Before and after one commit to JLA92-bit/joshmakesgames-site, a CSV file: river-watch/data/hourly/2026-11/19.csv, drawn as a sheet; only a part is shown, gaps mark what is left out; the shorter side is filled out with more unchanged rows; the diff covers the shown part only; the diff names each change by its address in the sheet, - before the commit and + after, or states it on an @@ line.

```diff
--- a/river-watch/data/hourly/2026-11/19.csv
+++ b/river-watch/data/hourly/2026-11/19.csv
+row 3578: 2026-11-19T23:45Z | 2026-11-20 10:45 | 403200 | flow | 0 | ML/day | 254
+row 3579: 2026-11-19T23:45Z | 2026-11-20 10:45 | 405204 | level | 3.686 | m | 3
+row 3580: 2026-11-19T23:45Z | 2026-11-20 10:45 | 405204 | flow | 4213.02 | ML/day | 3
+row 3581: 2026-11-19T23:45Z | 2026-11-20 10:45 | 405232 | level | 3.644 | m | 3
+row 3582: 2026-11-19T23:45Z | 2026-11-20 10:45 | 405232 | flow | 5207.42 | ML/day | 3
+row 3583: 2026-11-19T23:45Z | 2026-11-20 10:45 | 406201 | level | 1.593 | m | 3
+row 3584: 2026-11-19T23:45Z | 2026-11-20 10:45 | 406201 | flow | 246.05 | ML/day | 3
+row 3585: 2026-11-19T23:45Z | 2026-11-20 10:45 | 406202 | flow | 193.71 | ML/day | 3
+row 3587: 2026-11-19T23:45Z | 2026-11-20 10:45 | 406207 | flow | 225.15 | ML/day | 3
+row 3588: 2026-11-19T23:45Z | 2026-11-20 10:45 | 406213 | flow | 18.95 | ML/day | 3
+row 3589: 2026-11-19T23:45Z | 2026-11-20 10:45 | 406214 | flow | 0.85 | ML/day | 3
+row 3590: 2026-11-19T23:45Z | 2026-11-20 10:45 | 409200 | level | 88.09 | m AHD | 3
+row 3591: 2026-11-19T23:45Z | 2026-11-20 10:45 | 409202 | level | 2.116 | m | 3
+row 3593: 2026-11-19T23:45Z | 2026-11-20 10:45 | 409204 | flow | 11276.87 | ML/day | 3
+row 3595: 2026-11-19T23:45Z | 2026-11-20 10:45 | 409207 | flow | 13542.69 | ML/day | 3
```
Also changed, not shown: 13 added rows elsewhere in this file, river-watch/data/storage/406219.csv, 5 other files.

——

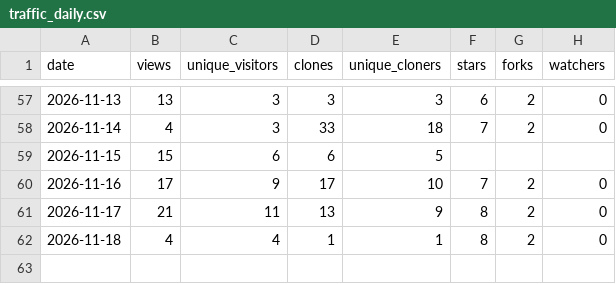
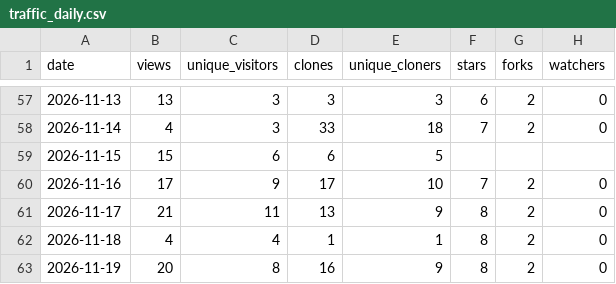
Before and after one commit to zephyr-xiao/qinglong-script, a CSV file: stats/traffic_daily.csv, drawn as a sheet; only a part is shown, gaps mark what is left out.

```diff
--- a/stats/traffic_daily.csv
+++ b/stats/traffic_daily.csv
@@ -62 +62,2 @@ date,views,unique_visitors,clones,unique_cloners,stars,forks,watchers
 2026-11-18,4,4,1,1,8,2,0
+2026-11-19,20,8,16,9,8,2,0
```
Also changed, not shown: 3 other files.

——

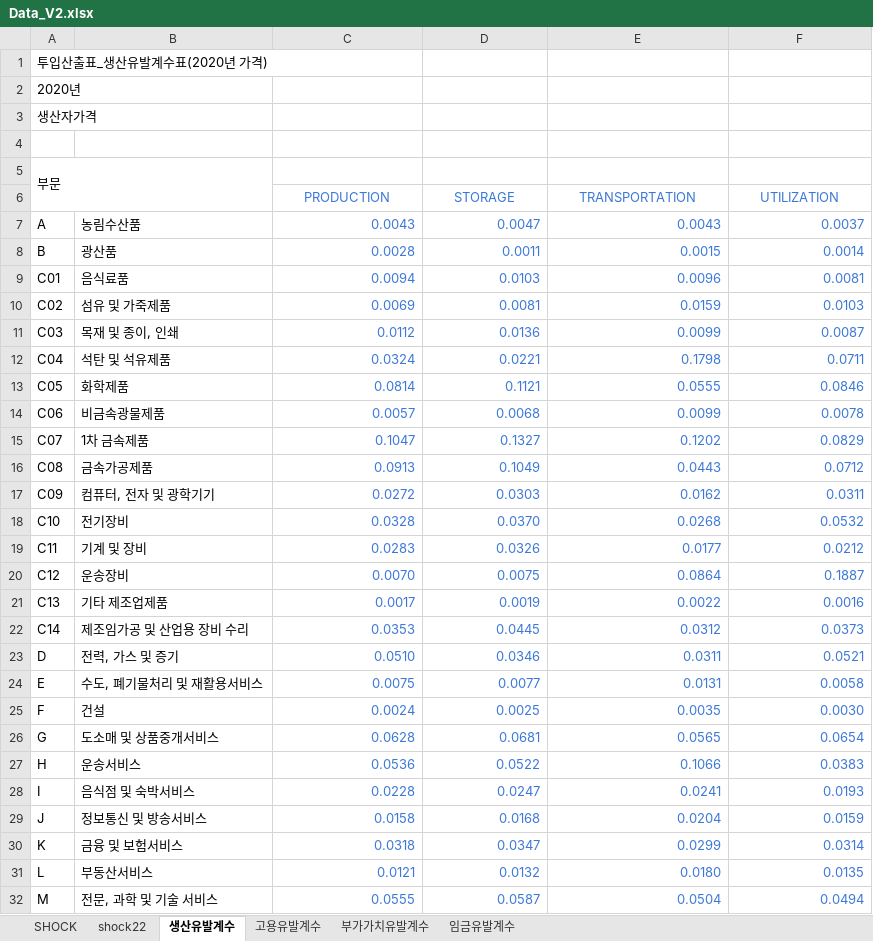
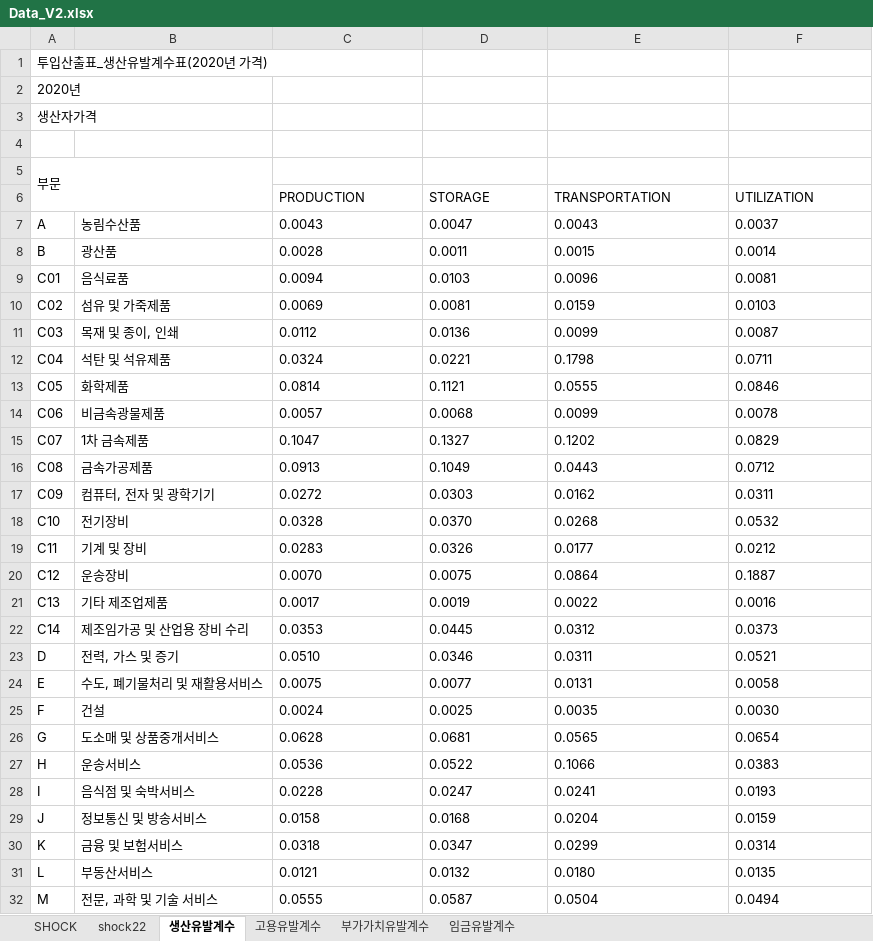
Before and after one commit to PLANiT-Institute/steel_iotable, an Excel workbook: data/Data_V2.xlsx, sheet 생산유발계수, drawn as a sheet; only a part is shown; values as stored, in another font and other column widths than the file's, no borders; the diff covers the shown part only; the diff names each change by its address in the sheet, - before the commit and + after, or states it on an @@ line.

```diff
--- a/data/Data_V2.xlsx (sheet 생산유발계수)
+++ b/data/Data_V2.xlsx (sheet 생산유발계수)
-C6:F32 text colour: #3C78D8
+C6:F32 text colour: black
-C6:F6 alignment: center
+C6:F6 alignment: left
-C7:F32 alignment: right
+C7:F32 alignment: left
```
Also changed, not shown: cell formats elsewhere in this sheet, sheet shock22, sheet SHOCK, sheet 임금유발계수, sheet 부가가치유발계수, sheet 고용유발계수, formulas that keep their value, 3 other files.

——

# Task requirements
Among the records above, find the lines where the word "river" appears and copy them.

# Answer below
Before and after one commit to JLA92-bit/joshmakesgames-site, a CSV file: river-watch/data/hourly/2026-11/19.csv, drawn as a sheet; only a part is shown, gaps mark what is left out; the shorter side is filled out with more unchanged rows; the diff covers the shown part only; the diff names each change by its address in the sheet, - before the commit and + after, or states it on an @@ line.
--- a/river-watch/data/hourly/2026-11/19.csv
+++ b/river-watch/data/hourly/2026-11/19.csv
Also changed, not shown: 13 added rows elsewhere in this file, river-watch/data/storage/406219.csv, 5 other files.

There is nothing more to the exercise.